Only the pictures are to be dropped, and the rest of the data should be copied exactly.

═════ DATASET ENTRIES ═════

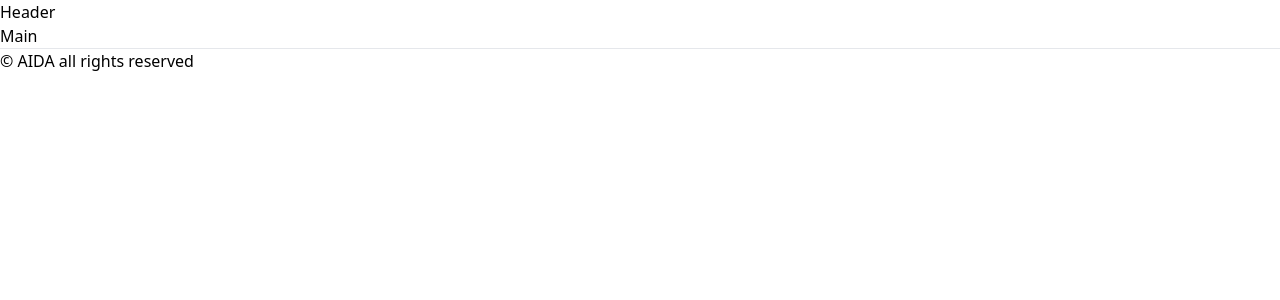
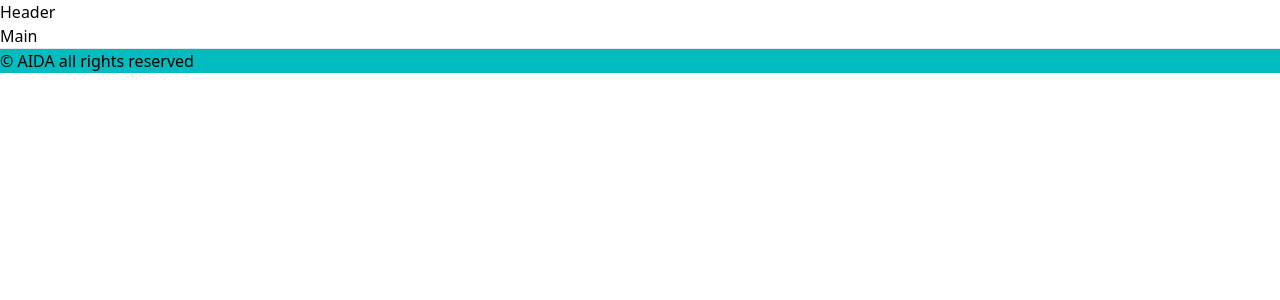
Before and after one commit to RanaMohamad21/Aida-Front-End, a React (Vite) app in the folder Aida/: page / in a window 1280 px wide. Shown: the top 300 px of the page. Built offline with nearby package versions, Linux system fonts and the light colour scheme.

Commit message:
Tailwind Setup completed

```diff
--- a/Aida/package.json
+++ b/Aida/package.json
@@ -7,7 +7,8 @@
     "dev": "vite",
     "build": "vite build",
     "lint": "eslint . --ext js,jsx --report-unused-disable-directives --max-warnings 0",
-    "preview": "vite preview"
+    "preview": "vite preview",
+    "build:css": "tailwindcss build -o ./dist/styles.css"
   },
   "dependencies": {
     "react": "^18.2.0",
--- a/Aida/src/App.jsx
+++ b/Aida/src/App.jsx
@@ -1,5 +1,4 @@
 import Footer from "./UI/Footer";
-import "./index.css";
 function App() {
   return (
     <>
--- a/Aida/src/UI/Footer.jsx
+++ b/Aida/src/UI/Footer.jsx
@@ -1,6 +1,6 @@
 function Footer() {
   return (
-    <footer className="bg-teal-[rgb(3,188,191)]">
+    <footer className="bg-[rgb(3,188,191)] t">
       <hr />
       {/*Roboto font*/}
       <p>&copy; AIDA all rights reserved</p>
--- a/Aida/src/index.css
+++ b/Aida/src/index.css
@@ -1,3 +1,4 @@
+
 @tailwind base;
 @tailwind components;
 @tailwind utilities;
--- a/Aida/src/main.jsx
+++ b/Aida/src/main.jsx
@@ -1,7 +1,7 @@
 import React from "react";
 import ReactDOM from "react-dom/client";
 import App from "./App.jsx";
-
+import "./index.css";
 ReactDOM.createRoot(document.getElementById("root")).render(
   <React.StrictMode>
     <App />
```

═════

SOLVED EXERCISE.
Before and after one commit to RanaMohamad21/Aida-Front-End, a React (Vite) app in the folder Aida/: page / in a window 1280 px wide. Shown: the top 300 px of the page. Built offline with nearby package versions, Linux system fonts and the light colour scheme.

Commit message:
Tailwind Setup completed

```diff
--- a/Aida/package.json
+++ b/Aida/package.json
@@ -7,7 +7,8 @@
     "dev": "vite",
     "build": "vite build",
     "lint": "eslint . --ext js,jsx --report-unused-disable-directives --max-warnings 0",
-    "preview": "vite preview"
+    "preview": "vite preview",
+    "build:css": "tailwindcss build -o ./dist/styles.css"
   },
   "dependencies": {
     "react": "^18.2.0",
--- a/Aida/src/App.jsx
+++ b/Aida/src/App.jsx
@@ -1,5 +1,4 @@
 import Footer from "./UI/Footer";
-import "./index.css";
 function App() {
   return (
     <>
--- a/Aida/src/UI/Footer.jsx
+++ b/Aida/src/UI/Footer.jsx
@@ -1,6 +1,6 @@
 function Footer() {
   return (
-    <footer className="bg-teal-[rgb(3,188,191)]">
+    <footer className="bg-[rgb(3,188,191)] t">
       <hr />
       {/*Roboto font*/}
       <p>&copy; AIDA all rights reserved</p>
--- a/Aida/src/index.css
+++ b/Aida/src/index.css
@@ -1,3 +1,4 @@
+
 @tailwind base;
 @tailwind components;
 @tailwind utilities;
--- a/Aida/src/main.jsx
+++ b/Aida/src/main.jsx
@@ -1,7 +1,7 @@
 import React from "react";
 import ReactDOM from "react-dom/client";
 import App from "./App.jsx";
-
+import "./index.css";
 ReactDOM.createRoot(document.getElementById("root")).render(
   <React.StrictMode>
     <App />
```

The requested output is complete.